“I try to keep it all in perspective,” Bridgeo said. “It’s high school golf in Massachusetts. We’re not all going to the PGA Tour.”
As with most people close to Sam, Bridgeo was unaware of what festered beneath the teenager’s surface. That all changed when Sam published his essay on the AJGA website. It was more than 700 words about the emptiness of depression and the dark thoughts that crept in at his most vulnerable moments. He referenced the support of his parents, and Bridgeo, who “found countless ways to brighten me up and make me happy on the course.” When the story went live, Sam texted the coach the link without elaboration.
“I was emotional,” Bridgeo says. “It wasn’t something I was conscious of so to know I made that type of difference was really gratifying. … It was very brave, especially for Sam, because he’s so quiet. To draw attention to himself to do that and know people were going to talk about him, it really took a lot of courage.”

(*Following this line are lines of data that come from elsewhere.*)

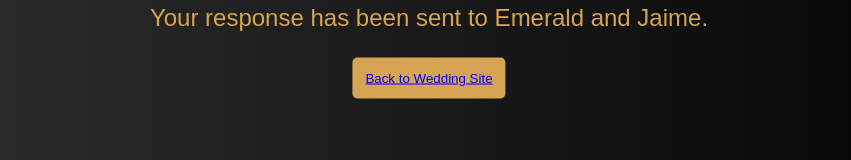
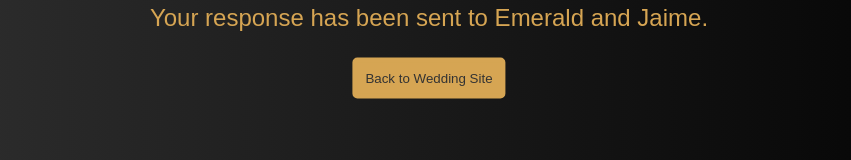
Before and after one commit to Jreal1993/thankyou, a plain HTML site: page index.html in a window 1280 px wide. Shown: the part 246-406 px from the top of the page, without its empty margins (211-1062 px from the left). Drawn offline with Linux system fonts and the light colour scheme.

Commit message:
Update index.html

```diff
--- a/index.html
+++ b/index.html
@@ -9,6 +9,6 @@
 <body>
     <h1 class="thankyou">Thank You for your RSVP!</h1>
     <p class="thankmessage">Your response has been sent to Emerald and Jaime.</p>
-    <button class="back"><a href="https://jreal1993.github.io/jaime.emerald.wedding/">Back to Wedding Site</a></button>
+    <button class="back"><a href="https://jreal1993.github.io/jaime.emerald.wedding/" class="backlink">Back to Wedding Site</a></button>
 </body>
 </html>
```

In recent months, Sam’s depression has lifted, although he knows the cyclical nature of the condition suggests it might return. “And then I’ll definitely get help,” he says. But for now he’s able to enjoy the game again, and he can take comfort knowing golf can still play a role in his well-being. Much as players like to joke about the toll the game can take on one’s psyche, it is time spent outside and exercising, two elements proven through multiple studies to contribute to improved mental health.
What also doesn’t hurt is that Sam is playing better, shaving his handicap down to 5, and recently embarking on a competitive AJGA schedule. Meanwhile, he continues to embrace his role as a unlikely spokesman. His modest fundraising goal of $1,000 was eclipsed almost immediately, and it’s still going.
“It’s been great,” Sam says. “Many people I’ve never even met before have said some unbelievably kind words to me. To be completely honest, I wasn’t expecting much, but it sort of blew up. It really means a lot to me that so many people care.”